Wow. Our experiment is off to a great start—let's see if we can finish it off sooner than expected.
In the New York Times today, David Leonhardt writes what should be obvious: last year's stimulus bill, though not perfect, has been a smashing success:
Just look at the outside evaluations of the stimulus. Perhaps the best-known economic research firms are IHS Global Insight, Macroeconomic Advisers and Moody’s Economy.com. They all estimate that the bill has added 1.6 million to 1.8 million jobs so far and that its ultimate impact will be roughly 2.5 million jobs. The Congressional Budget Office, an independent agency, considers these estimates to be conservative.
....Around the world over the last century, the typical financial crisis caused the jobless rate to rise for almost five years, according to work by the economists Carmen Reinhart and Kenneth Rogoff. On that timeline, our rate would still be rising in early 2012. Even that may be optimistic, given that the recent crisis was so bad. As Ben Bernanke, Henry Paulson (Republicans both) and many others warned in 2008, this recession had the potential to become a depression.
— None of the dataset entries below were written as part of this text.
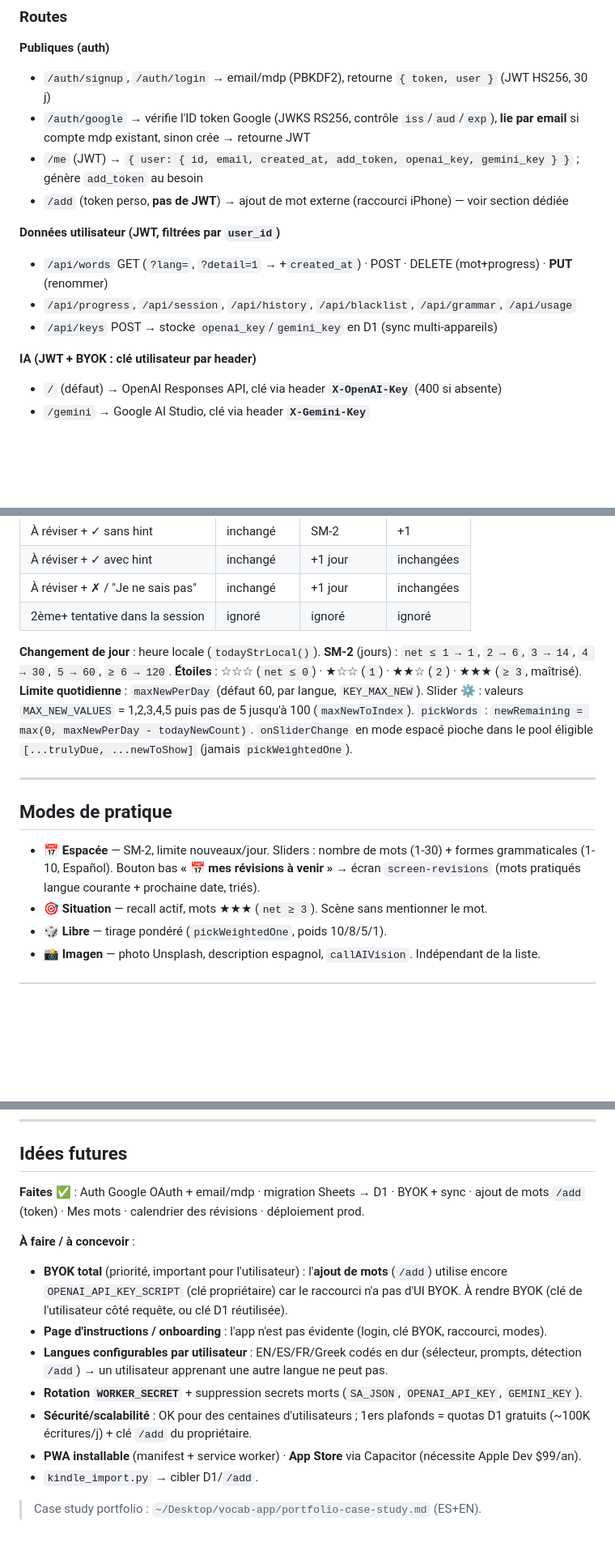
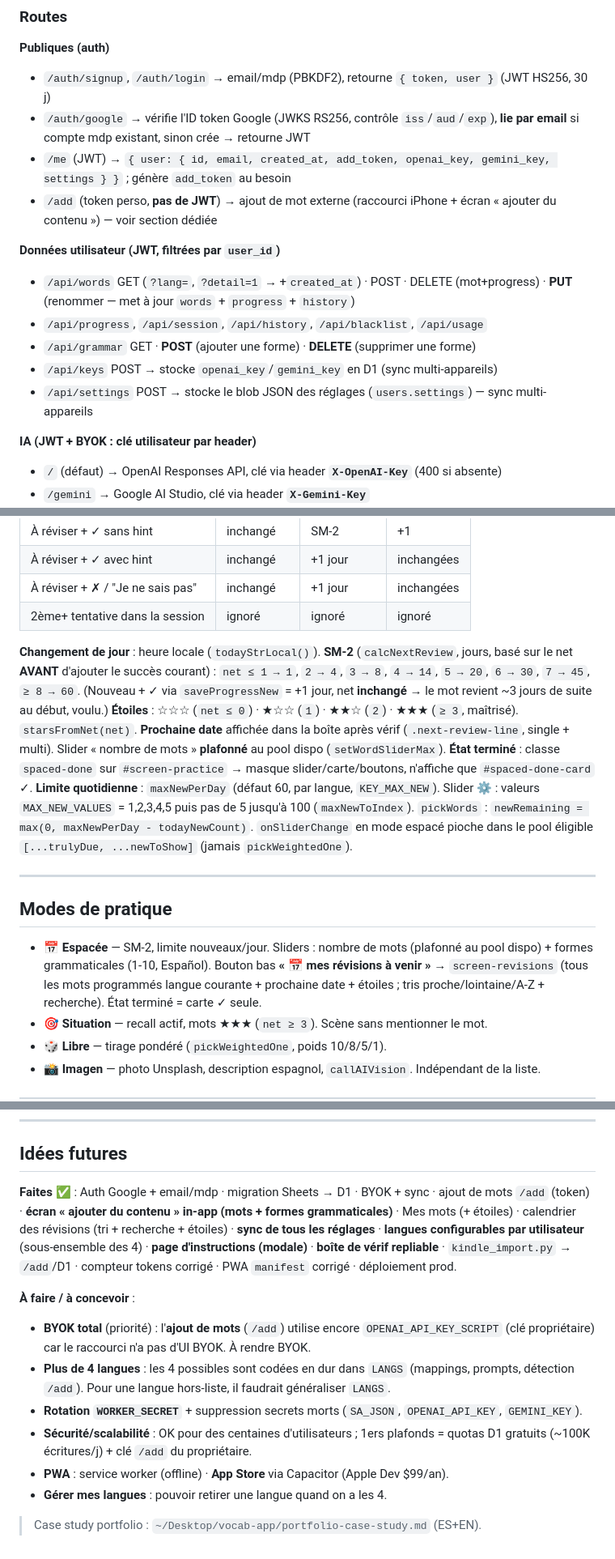
Before and after one commit to huellasenarena/vocab-app, a Markdown page: CLAUDE.md, 3 parts joined by grey strips. Shown at 81% size. GitHub-like rendering; blank space fills up the shorter version.

```diff
--- a/CLAUDE.md
+++ b/CLAUDE.md
@@ -20,13 +20,15 @@ URL : `https://dark-brook-87cc.georg-dreym.workers.dev` · Code : `~/Desktop/voc
 **Publiques (auth)**
 - `/auth/signup`, `/auth/login` → email/mdp (PBKDF2), retourne `{ token, user }` (JWT HS256, 30 j)
 - `/auth/google` → vérifie l'ID token Google (JWKS RS256, contrôle `iss`/`aud`/`exp`), **lie par email** si compte mdp existant, sinon crée → retourne JWT
-- `/me` (JWT) → `{ user: { id, email, created_at, add_token, openai_key, gemini_key } }` ; génère `add_token` au besoin
-- `/add` (token perso, **pas de JWT**) → ajout de mot externe (raccourci iPhone) — voir section dédiée
+- `/me` (JWT) → `{ user: { id, email, created_at, add_token, openai_key, gemini_key, settings } }` ; génère `add_token` au besoin
+- `/add` (token perso, **pas de JWT**) → ajout de mot externe (raccourci iPhone + écran « ajouter du contenu ») — voir section dédiée
 
 **Données utilisateur (JWT, filtrées par `user_id`)**
-- `/api/words` GET (`?lang=`, `?detail=1` → +`created_at`) · POST · DELETE (mot+progress) · **PUT** (renommer)
-- `/api/progress`, `/api/session`, `/api/history`, `/api/blacklist`, `/api/grammar`, `/api/usage`
+- `/api/words` GET (`?lang=`, `?detail=1` → +`created_at`) · POST · DELETE (mot+progress) · **PUT** (renommer — met à jour `words` + `progress` + `history`)
+- `/api/progress`, `/api/session`, `/api/history`, `/api/blacklist`, `/api/usage`
+- `/api/grammar` GET · **POST** (ajouter une forme) · **DELETE** (supprimer une forme)
 - `/api/keys` POST → stocke `openai_key`/`gemini_key` en D1 (sync multi-appareils)
+- `/api/settings` POST → stocke le blob JSON des réglages (`users.settings`) — sync multi-appareils
 
 **IA (JWT + BYOK : clé utilisateur par header)**
 - `/` (défaut) → OpenAI Responses API, clé via header **`X-OpenAI-Key`** (400 si absente)
@@ -158,15 +175,16 @@ Sous `<h1>Vocab</h1>`, toggle ⚙️ (`KEY_SHOW_TOKENS`). `DAILY_LIMITS = { gpt4
 | 2ème+ tentative dans la session | ignoré | ignoré | ignoré |
 
 **Changement de jour** : heure locale (`todayStrLocal()`).
-**SM-2** (jours) : `net ≤ 1 → 1`, `2 → 6`, `3 → 14`, `4 → 30`, `5 → 60`, `≥ 6 → 120`.
-**Étoiles** : ☆☆☆ (`net ≤ 0`) · ★☆☆ (`1`) · ★★☆ (`2`) · ★★★ (`≥ 3`, maîtrisé).
+**SM-2** (`calcNextReview`, jours, basé sur le net **AVANT** d'ajouter le succès courant) : `net ≤ 1 → 1`, `2 → 4`, `3 → 8`, `4 → 14`, `5 → 20`, `6 → 30`, `7 → 45`, `≥ 8 → 60`. (Nouveau + ✓ via `saveProgressNew` = +1 jour, net **inchangé** → le mot revient ~3 jours de suite au début, voulu.)
+**Étoiles** : ☆☆☆ (`net ≤ 0`) · ★☆☆ (`1`) · ★★☆ (`2`) · ★★★ (`≥ 3`, maîtrisé). `starsFromNet(net)`.
+**Prochaine date** affichée dans la boîte après vérif (`.next-review-line`, single + multi). Slider « nombre de mots » **plafonné** au pool dispo (`setWordSliderMax`). **État terminé** : classe `spaced-done` sur `#screen-practice` → masque slider/carte/boutons, n'affiche que `#spaced-done-card` ✓.
 **Limite quotidienne** : `maxNewPerDay` (défaut 60, par langue, `KEY_MAX_NEW`). Slider ⚙️ : valeurs `MAX_NEW_VALUES` = 1,2,3,4,5 puis pas de 5 jusqu'à 100 (`maxNewToIndex`). `pickWords` : `newRemaining = max(0, maxNewPerDay - todayNewCount)`. `onSliderChange` en mode espacé pioche dans le pool éligible `[...trulyDue, ...newToShow]` (jamais `pickWeightedOne`).
 
 ---
 
 ## Modes de pratique
 
-- 📅 **Espacée** — SM-2, limite nouveaux/jour. Sliders : nombre de mots (1-30) + formes grammaticales (1-10, Español). Bouton bas **« 📅 mes révisions à venir »** → écran `screen-revisions` (mots pratiqués langue courante + prochaine date, triés).
+- 📅 **Espacée** — SM-2, limite nouveaux/jour. Sliders : nombre de mots (plafonné au pool dispo) + formes grammaticales (1-10, Español). Bouton bas **« 📅 mes révisions à venir »** → `screen-revisions` (tous les mots programmés langue courante + prochaine date + étoiles ; tris proche/lointaine/A-Z + recherche). État terminé = carte ✓ seule.
 - 🎯 **Situation** — recall actif, mots ★★★ (`net ≥ 3`). Scène sans mentionner le mot.
 - 🎲 **Libre** — tirage pondéré (`pickWeightedOne`, poids 10/8/5/1).
 - 📸 **Imagen** — photo Unsplash, description espagnol, `callAIVision`. Indépendant de la liste.
@@ -269,15 +290,14 @@ Worker : `wrangler deploy`. Front : push `main` → GitHub Actions → `gh-pages
 
 ## Idées futures
 
-**Faites ✅** : Auth Google OAuth + email/mdp · migration Sheets → D1 · BYOK + sync · ajout de mots `/add` (token) · Mes mots · calendrier des révisions · déploiement prod.
+**Faites ✅** : Auth Google + email/mdp · migration Sheets → D1 · BYOK + sync · ajout de mots `/add` (token) · **écran « ajouter du contenu » in-app (mots + formes grammaticales)** · Mes mots (+ étoiles) · calendrier des révisions (tri + recherche + étoiles) · **sync de tous les réglages** · **langues configurables par utilisateur** (sous-ensemble des 4) · **page d'instructions (modale)** · **boîte de vérif repliable** · `kindle_import.py` → `/add`/D1 · compteur tokens corrigé · PWA `manifest` corrigé · déploiement prod.
 
 **À faire / à concevoir** :
-- **BYOK total** (priorité, important pour l'utilisateur) : l'**ajout de mots** (`/add`) utilise encore `OPENAI_API_KEY_SCRIPT` (clé propriétaire) car le raccourci n'a pas d'UI BYOK. À rendre BYOK (clé de l'utilisateur côté requête, ou clé D1 réutilisée).
-- **Page d'instructions / onboarding** : l'app n'est pas évidente (login, clé BYOK, raccourci, modes).
-- **Langues configurables par utilisateur** : EN/ES/FR/Greek codés en dur (sélecteur, prompts, détection `/add`) → un utilisateur apprenant une autre langue ne peut pas.
+- **BYOK total** (priorité) : l'**ajout de mots** (`/add`) utilise encore `OPENAI_API_KEY_SCRIPT` (clé propriétaire) car le raccourci n'a pas d'UI BYOK. À rendre BYOK.
+- **Plus de 4 langues** : les 4 possibles sont codées en dur dans `LANGS` (mappings, prompts, détection `/add`). Pour une langue hors-liste, il faudrait généraliser `LANGS`.
 - **Rotation `WORKER_SECRET`** + suppression secrets morts (`SA_JSON`, `OPENAI_API_KEY`, `GEMINI_KEY`).
 - **Sécurité/scalabilité** : OK pour des centaines d'utilisateurs ; 1ers plafonds = quotas D1 gratuits (~100K écritures/j) + clé `/add` du propriétaire.
-- **PWA installable** (manifest + service worker) · **App Store** via Capacitor (nécessite Apple Dev $99/an).
-- `kindle_import.py` → cibler D1/`/add`.
+- **PWA** : service worker (offline) · **App Store** via Capacitor (Apple Dev $99/an).
+- **Gérer mes langues** : pouvoir retirer une langue quand on a les 4.
 
 > Case study portfolio : `~/Desktop/vocab-app/portfolio-case-study.md` (ES+EN).
```
Also changed, not shown: other parts of CLAUDE.md (+34 -16 lines).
For partisan political reasons, Republicans find it in their interest to insist that the stimulus was just a boondoggle that hasn't created a single job. The fact that this frequently gets reported with a straight face is a black mark for the press, which ought to insist on its sources being a wee bit more reality-based if they want to be quoted without being immediately debunked in the following paragraph.
The chart below from Organizing For America tells the real story. We still have a long way to go before job growth is back to normal, but the stimulus is getting us there a lot faster than we would have gotten there otherwise.